:: YOUR ASSIGNMENT ::
Tally how many lines in the data below include "more", then please reply with only that figure.

:: INPUT DATA ::
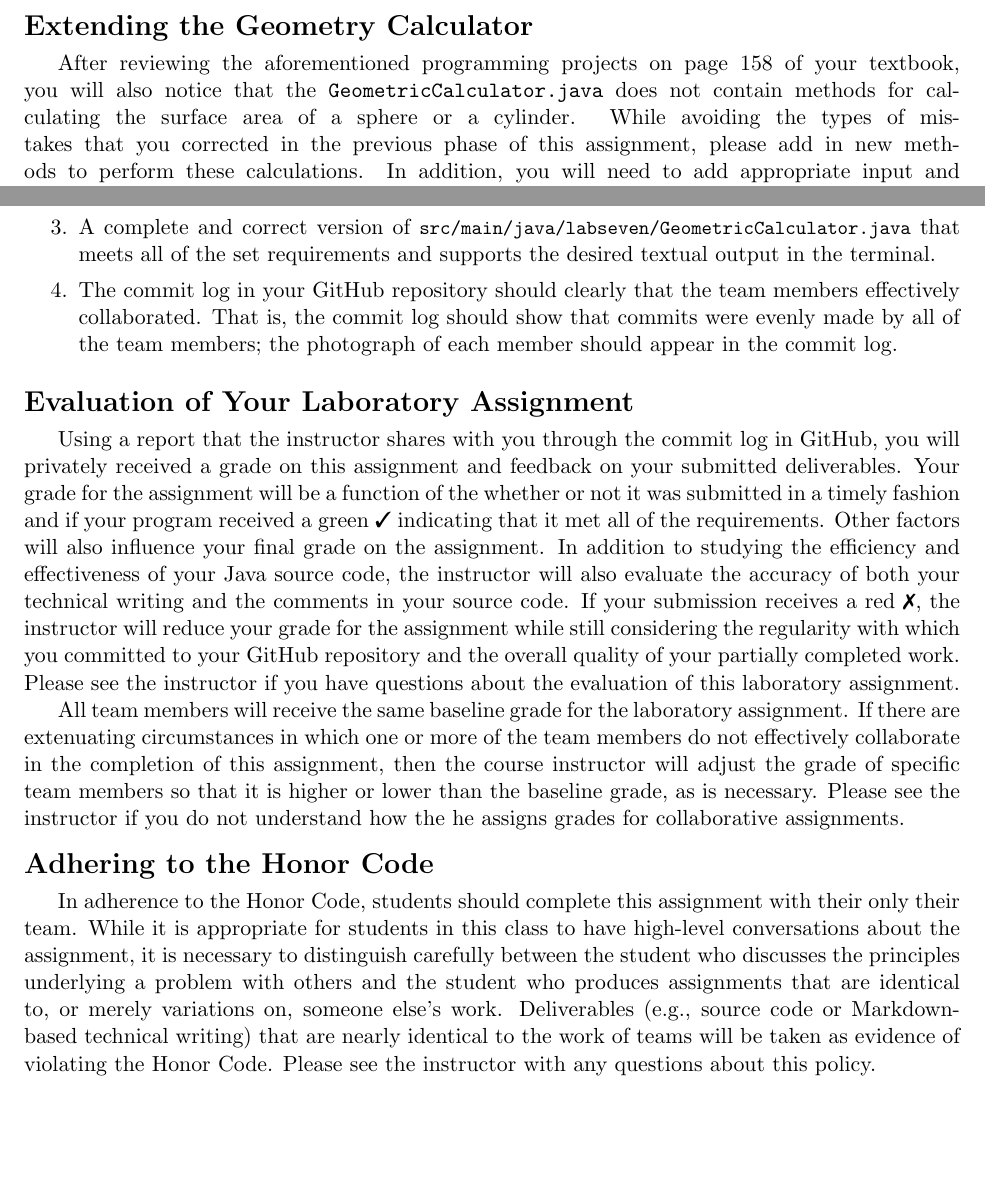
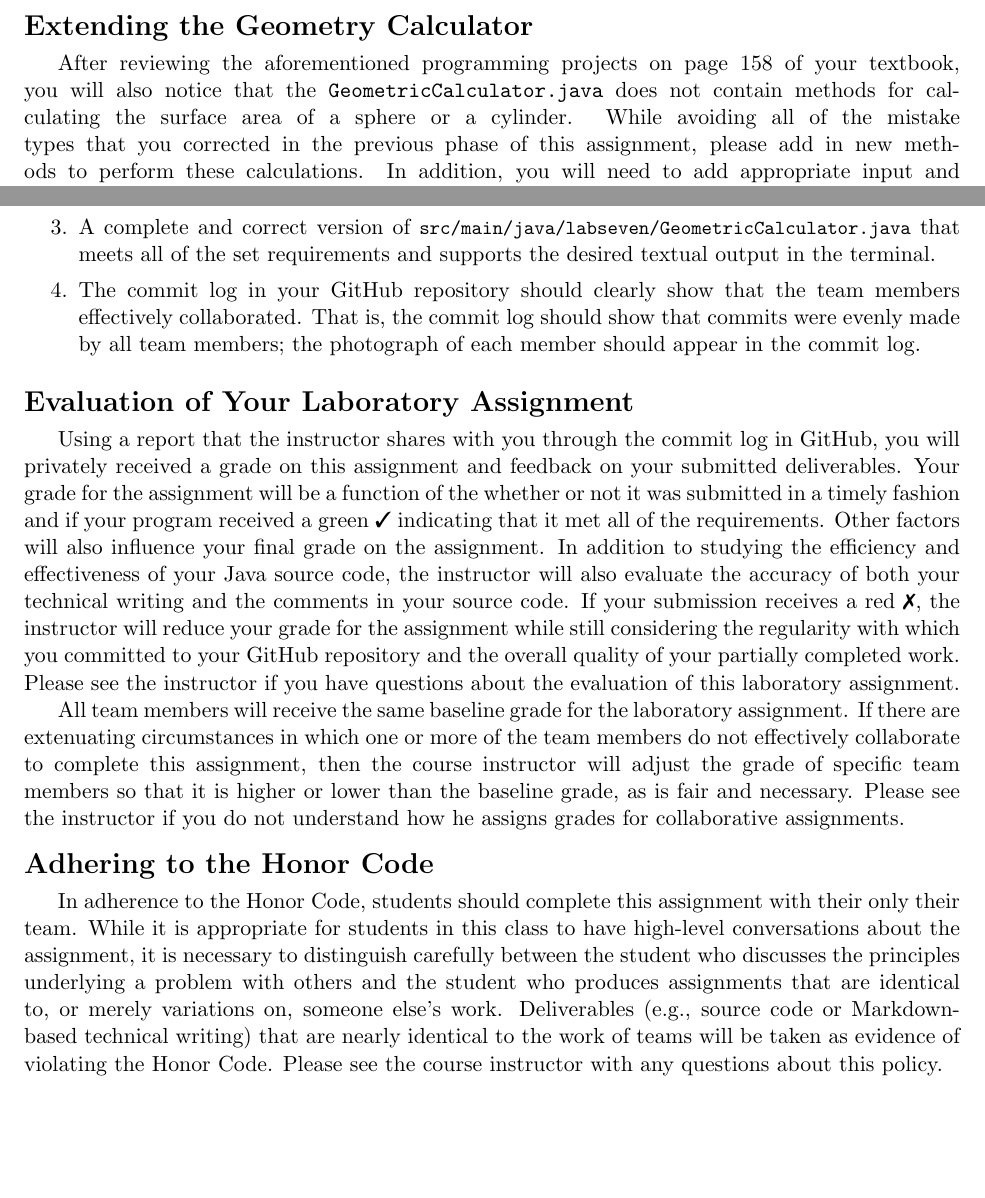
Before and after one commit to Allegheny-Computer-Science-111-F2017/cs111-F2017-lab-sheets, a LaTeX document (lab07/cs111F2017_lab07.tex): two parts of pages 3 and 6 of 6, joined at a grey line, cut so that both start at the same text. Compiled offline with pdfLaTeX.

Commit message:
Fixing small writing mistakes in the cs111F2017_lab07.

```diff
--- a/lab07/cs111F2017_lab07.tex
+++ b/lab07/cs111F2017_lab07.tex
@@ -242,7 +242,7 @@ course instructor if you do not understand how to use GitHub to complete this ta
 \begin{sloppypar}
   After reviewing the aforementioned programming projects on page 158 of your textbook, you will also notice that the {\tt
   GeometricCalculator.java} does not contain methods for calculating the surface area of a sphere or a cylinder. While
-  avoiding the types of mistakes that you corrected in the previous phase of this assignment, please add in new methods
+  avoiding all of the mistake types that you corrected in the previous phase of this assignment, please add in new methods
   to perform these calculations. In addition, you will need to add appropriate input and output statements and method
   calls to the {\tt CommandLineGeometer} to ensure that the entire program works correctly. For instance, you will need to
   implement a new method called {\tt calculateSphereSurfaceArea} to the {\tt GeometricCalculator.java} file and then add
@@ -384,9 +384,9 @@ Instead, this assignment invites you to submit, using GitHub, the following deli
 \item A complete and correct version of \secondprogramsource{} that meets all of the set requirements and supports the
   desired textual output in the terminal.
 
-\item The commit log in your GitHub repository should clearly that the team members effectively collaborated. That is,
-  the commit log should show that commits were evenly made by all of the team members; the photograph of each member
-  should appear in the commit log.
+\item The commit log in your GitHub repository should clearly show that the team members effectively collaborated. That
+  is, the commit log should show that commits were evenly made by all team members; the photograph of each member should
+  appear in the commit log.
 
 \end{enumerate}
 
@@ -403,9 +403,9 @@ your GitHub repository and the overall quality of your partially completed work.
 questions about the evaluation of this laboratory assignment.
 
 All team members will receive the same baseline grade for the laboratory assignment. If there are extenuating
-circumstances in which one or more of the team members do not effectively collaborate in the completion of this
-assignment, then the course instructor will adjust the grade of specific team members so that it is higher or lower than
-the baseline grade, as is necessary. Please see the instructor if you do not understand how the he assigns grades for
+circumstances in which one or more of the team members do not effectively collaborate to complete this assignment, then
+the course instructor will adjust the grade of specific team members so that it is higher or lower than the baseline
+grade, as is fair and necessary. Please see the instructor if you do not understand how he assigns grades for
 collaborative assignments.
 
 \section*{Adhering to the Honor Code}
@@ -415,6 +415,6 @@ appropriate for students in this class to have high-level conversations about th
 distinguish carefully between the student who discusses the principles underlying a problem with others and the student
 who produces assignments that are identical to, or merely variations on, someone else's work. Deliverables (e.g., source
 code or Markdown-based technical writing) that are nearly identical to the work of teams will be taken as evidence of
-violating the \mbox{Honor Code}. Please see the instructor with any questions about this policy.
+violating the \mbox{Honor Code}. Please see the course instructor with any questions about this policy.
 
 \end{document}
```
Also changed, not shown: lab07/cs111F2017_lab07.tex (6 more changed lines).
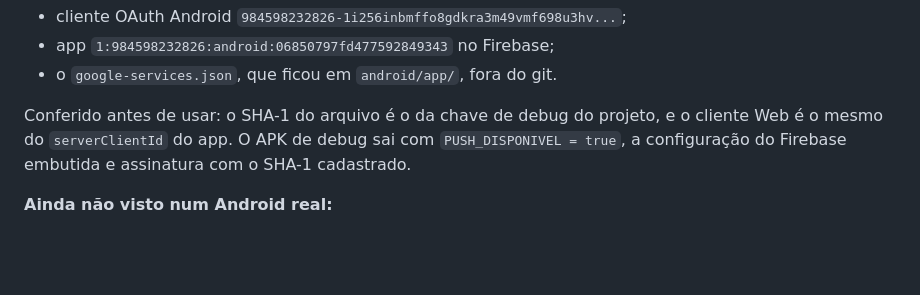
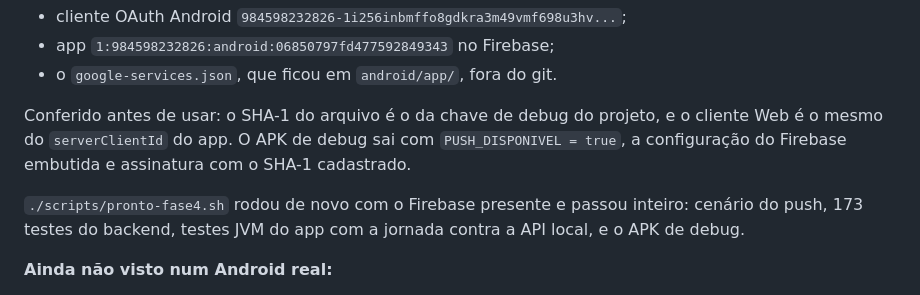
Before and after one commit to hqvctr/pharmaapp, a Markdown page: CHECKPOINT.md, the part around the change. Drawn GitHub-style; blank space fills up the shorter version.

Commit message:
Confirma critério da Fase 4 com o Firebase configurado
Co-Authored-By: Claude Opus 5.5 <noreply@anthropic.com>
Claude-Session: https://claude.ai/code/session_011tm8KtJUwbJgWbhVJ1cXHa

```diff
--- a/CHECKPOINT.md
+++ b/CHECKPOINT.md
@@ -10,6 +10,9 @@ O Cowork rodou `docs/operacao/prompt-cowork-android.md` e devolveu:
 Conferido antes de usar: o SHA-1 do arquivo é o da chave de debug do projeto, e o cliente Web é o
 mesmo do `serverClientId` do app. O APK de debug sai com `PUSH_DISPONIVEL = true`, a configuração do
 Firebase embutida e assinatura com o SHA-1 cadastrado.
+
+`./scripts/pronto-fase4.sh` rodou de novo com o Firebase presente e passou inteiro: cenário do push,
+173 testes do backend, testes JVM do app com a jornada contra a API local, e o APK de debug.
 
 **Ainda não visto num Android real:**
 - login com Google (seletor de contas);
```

:: SOLUTION FOR THIS PROBLEM ::
3